Accessing your money
A convenient way of getting cash is an important factor in choosing a bank or building society and account. Depending on your needs‚ you should check the following:
- Is there a branch near where you live and does your account include branch service?
- Can you access your account at Post Office branches? All basic bank accounts and many current accounts allow this.
- How many cash machines are there in your area and can you use them free of charge? You should be told at the start of a transaction if there will be a charge for using the cash machine.
Tracing lost bank and building society accounts
If you have mislaid details of savings or other bank or building society accounts‚ there are account-tracing schemes that can help you to locate your money. If you think you may have unclaimed assets in a bank‚ building society or National Savings and Investments‚ you can make a single online application to have your account traced at the My Lost Account website (see Useful websites). Alternatively contact the British Bankers’ Association and/or the Building Societies Association for details of how to make a postal application.
Age Scotland supplies most of the members’ information that’s issued in the newsletters.
I use this site, particularly now, because of the way many changes in older peoples’ entitlements and benefits will be handled by the Scottish Government (as they are now) even more in the coming years.
You can of course still gather information which will concern us as older citizens from Age UK as well, Both of these charities handle cross-information on many issues.
Silver Line Scotland is the Age Scotland Helpline for older people in Scotland. Contact them on: 0800 4 70 80 90. This number will put you in touch with a member of a team who, if they cannot assist you, will find out for you who can. All calls are treated in the strictest confidence.
Online you can access information on the many services that are available in Scotland, such as an online magazine called ‘Advantage’ which has loads of information at: www.agescotland.org.uk/advantage
I’ll finish off with my usual mantra: If in doubt – ASK or FIND OUT.
Apologies to Age Scotland for any mis-quotes (Mae Stewart)

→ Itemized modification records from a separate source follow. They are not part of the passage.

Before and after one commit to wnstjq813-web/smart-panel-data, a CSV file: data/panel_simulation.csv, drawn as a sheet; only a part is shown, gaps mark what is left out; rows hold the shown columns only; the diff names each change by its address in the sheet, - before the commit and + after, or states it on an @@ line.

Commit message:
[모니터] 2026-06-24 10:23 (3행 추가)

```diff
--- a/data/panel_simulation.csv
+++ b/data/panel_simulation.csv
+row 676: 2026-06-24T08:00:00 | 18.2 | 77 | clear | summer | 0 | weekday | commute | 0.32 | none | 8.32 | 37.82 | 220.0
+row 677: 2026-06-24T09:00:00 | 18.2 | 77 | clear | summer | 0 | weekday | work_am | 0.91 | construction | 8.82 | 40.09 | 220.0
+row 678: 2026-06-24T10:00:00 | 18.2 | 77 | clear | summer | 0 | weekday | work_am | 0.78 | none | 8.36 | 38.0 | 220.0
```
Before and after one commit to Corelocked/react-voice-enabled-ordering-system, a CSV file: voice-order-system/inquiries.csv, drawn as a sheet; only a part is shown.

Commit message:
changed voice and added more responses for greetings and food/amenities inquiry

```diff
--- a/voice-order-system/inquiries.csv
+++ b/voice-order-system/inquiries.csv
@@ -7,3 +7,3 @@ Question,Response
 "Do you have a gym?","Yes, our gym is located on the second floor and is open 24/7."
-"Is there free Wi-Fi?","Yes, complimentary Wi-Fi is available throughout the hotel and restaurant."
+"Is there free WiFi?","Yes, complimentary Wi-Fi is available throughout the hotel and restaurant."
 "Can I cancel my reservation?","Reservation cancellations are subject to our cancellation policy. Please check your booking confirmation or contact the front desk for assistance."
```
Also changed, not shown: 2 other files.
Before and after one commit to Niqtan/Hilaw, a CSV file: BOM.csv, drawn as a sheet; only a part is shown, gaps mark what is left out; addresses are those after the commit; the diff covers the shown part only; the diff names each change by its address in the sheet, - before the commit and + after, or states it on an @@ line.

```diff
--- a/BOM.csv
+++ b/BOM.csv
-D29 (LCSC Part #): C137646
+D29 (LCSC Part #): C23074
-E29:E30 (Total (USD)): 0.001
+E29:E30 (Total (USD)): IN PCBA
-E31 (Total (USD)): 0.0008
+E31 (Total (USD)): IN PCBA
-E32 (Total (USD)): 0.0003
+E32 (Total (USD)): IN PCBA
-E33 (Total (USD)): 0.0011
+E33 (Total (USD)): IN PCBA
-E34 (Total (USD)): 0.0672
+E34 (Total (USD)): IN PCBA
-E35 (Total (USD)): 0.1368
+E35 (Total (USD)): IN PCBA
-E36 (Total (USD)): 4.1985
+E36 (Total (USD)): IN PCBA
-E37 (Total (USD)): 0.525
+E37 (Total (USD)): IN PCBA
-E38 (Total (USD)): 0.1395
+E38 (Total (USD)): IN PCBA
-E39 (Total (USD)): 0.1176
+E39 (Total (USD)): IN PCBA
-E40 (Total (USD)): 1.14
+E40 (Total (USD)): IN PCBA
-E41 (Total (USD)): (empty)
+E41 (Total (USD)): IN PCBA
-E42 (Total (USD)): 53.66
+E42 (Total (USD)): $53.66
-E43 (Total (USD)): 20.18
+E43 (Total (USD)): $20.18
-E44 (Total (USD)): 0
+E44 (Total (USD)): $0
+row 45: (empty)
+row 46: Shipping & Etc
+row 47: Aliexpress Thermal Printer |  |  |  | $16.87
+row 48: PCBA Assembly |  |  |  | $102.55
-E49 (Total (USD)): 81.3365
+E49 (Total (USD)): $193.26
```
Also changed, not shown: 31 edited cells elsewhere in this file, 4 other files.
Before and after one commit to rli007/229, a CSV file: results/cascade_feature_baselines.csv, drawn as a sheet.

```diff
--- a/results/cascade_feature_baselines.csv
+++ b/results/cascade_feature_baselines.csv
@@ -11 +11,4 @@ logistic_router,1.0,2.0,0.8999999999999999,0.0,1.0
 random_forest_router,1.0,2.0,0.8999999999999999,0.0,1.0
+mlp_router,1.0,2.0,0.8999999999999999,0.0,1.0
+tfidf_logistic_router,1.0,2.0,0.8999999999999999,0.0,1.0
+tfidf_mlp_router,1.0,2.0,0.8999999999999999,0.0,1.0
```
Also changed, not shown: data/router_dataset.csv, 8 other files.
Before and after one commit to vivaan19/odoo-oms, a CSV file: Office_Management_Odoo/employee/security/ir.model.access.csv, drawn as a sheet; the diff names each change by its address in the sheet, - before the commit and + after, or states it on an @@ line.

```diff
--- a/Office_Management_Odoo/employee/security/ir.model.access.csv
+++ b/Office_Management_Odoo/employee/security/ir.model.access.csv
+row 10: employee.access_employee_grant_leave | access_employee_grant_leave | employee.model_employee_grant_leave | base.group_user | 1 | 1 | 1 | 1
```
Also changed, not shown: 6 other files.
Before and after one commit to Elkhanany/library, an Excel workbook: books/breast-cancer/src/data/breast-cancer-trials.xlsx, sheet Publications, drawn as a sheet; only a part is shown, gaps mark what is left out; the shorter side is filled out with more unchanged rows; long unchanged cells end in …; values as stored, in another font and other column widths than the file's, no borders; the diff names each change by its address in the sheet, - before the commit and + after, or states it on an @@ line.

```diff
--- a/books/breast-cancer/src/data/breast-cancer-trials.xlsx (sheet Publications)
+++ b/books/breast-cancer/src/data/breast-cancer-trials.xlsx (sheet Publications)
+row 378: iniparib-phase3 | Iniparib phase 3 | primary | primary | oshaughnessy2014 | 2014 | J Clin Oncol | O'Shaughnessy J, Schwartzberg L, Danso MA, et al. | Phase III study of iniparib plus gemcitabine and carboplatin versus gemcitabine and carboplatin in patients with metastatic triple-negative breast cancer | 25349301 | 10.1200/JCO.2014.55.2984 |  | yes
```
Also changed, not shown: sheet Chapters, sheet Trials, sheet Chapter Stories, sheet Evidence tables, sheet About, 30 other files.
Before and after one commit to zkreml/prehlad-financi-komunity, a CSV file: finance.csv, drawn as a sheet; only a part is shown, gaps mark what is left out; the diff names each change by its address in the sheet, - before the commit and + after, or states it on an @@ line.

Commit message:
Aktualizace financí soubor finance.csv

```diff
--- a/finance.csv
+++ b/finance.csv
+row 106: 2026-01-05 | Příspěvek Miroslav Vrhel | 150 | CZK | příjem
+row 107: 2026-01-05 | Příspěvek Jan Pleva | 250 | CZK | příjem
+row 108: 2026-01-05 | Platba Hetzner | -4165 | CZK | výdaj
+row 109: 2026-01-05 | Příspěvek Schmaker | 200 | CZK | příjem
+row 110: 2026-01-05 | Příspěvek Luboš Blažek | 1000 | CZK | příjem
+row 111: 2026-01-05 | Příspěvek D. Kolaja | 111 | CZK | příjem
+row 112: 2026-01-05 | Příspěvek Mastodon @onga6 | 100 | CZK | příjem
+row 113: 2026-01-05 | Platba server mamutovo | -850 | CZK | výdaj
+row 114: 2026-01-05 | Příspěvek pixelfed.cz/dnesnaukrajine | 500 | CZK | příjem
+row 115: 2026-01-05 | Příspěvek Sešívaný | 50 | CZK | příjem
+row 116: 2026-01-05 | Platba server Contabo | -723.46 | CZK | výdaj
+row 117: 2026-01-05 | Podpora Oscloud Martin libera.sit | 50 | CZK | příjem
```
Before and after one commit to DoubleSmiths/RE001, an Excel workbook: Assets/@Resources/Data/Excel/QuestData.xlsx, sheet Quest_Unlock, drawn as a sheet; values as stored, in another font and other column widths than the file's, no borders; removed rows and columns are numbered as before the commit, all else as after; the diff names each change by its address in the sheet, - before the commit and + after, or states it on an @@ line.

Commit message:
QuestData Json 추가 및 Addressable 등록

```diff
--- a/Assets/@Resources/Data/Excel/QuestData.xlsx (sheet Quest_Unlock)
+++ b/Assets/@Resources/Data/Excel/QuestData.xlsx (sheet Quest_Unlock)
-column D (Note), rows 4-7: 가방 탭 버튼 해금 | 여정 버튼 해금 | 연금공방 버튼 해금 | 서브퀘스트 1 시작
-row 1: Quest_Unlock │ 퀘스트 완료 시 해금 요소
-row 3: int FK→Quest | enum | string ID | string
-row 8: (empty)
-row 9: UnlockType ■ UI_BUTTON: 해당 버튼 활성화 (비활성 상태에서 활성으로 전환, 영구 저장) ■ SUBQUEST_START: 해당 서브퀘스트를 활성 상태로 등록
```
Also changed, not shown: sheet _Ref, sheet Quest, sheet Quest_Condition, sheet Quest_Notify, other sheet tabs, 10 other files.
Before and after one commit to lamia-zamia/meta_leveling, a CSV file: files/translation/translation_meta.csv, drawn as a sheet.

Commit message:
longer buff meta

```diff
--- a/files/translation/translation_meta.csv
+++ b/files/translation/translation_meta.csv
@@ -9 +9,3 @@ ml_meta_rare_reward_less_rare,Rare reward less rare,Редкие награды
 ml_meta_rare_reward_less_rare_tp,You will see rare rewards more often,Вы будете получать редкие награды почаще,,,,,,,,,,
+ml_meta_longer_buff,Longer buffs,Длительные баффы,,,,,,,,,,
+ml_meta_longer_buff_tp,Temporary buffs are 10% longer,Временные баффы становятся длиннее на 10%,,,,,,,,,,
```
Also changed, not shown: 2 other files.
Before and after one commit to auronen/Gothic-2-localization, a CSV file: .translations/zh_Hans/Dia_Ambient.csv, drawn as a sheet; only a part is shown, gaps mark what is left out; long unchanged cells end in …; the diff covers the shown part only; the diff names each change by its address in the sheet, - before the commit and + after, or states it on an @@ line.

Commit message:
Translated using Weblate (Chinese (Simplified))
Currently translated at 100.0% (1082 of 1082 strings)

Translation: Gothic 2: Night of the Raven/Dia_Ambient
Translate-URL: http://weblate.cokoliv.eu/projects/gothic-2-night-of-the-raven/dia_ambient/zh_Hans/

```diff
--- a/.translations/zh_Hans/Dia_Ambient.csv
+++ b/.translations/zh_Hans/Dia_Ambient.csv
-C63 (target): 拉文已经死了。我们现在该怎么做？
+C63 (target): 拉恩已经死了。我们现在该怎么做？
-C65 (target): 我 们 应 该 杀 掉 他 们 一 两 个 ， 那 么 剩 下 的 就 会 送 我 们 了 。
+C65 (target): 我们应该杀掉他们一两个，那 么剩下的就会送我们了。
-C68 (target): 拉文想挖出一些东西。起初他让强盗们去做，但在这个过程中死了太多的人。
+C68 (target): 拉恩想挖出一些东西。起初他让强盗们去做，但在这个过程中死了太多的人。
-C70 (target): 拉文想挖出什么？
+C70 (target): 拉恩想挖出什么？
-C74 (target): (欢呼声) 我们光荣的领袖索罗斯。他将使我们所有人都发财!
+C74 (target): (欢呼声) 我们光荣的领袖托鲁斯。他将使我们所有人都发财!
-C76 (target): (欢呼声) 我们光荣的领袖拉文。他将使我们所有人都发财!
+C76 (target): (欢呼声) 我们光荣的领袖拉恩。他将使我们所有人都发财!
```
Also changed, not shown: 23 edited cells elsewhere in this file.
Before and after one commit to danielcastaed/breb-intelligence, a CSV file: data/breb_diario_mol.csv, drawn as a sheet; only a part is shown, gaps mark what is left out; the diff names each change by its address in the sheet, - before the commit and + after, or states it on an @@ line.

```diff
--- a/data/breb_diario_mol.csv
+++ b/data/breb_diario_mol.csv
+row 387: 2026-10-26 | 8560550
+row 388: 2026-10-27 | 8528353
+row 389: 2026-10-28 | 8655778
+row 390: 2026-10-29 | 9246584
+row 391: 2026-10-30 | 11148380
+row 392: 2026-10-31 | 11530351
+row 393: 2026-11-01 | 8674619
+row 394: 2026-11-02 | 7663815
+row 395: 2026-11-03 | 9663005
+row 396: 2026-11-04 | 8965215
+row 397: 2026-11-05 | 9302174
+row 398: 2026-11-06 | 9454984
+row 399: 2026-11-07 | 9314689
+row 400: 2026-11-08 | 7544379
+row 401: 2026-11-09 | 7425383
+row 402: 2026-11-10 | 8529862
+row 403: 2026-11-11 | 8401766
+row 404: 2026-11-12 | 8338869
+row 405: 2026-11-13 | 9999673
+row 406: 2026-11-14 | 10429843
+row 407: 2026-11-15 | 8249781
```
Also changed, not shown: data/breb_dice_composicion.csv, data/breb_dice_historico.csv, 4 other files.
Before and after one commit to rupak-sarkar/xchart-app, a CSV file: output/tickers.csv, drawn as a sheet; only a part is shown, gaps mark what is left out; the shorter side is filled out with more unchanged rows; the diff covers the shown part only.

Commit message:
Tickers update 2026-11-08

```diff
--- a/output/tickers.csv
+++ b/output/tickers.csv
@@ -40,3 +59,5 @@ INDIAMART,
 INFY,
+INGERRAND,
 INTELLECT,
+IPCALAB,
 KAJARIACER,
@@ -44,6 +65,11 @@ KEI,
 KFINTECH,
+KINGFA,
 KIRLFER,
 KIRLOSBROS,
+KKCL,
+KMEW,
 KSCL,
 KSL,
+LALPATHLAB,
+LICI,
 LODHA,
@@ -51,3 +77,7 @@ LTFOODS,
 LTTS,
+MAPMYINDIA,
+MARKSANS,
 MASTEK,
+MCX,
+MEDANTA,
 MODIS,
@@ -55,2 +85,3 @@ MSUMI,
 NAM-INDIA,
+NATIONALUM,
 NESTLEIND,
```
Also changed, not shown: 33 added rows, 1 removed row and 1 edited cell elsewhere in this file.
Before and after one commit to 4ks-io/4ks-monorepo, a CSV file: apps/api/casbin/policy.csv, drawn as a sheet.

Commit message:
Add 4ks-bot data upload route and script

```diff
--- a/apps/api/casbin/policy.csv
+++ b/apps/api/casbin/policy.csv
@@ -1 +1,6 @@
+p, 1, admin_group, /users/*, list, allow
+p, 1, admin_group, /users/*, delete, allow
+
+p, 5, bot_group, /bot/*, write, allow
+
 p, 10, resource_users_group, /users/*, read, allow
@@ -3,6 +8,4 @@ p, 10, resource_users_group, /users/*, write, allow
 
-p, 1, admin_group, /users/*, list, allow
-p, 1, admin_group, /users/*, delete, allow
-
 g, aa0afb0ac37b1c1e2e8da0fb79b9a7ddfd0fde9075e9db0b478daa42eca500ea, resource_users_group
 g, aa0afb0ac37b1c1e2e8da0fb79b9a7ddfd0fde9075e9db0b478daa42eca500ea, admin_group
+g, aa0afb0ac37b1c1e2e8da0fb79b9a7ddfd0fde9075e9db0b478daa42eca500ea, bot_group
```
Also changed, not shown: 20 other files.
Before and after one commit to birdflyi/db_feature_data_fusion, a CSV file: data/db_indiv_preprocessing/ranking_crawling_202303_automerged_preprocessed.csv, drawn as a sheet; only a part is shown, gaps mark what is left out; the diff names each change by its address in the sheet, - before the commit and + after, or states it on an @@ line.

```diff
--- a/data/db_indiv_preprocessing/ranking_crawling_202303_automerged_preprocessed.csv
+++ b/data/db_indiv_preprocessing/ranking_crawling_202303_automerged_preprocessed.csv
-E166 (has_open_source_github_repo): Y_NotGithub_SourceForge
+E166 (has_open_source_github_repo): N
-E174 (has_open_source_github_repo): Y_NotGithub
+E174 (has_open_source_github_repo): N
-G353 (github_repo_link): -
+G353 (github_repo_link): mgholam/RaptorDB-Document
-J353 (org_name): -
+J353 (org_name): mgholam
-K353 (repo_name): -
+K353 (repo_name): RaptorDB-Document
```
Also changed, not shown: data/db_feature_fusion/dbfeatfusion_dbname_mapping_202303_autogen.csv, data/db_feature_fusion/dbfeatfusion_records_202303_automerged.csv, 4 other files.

Provided by Mae Stewart, Editor UNISON Retired members Newsletter, Dundee, Perth and Angus. Please note that this is not definitive information about benefits but will provide a signpost as to where to get up to date information. Please check the sources first. UNISON Scotland can take no responsibility for information that may be outdated or inaccurate.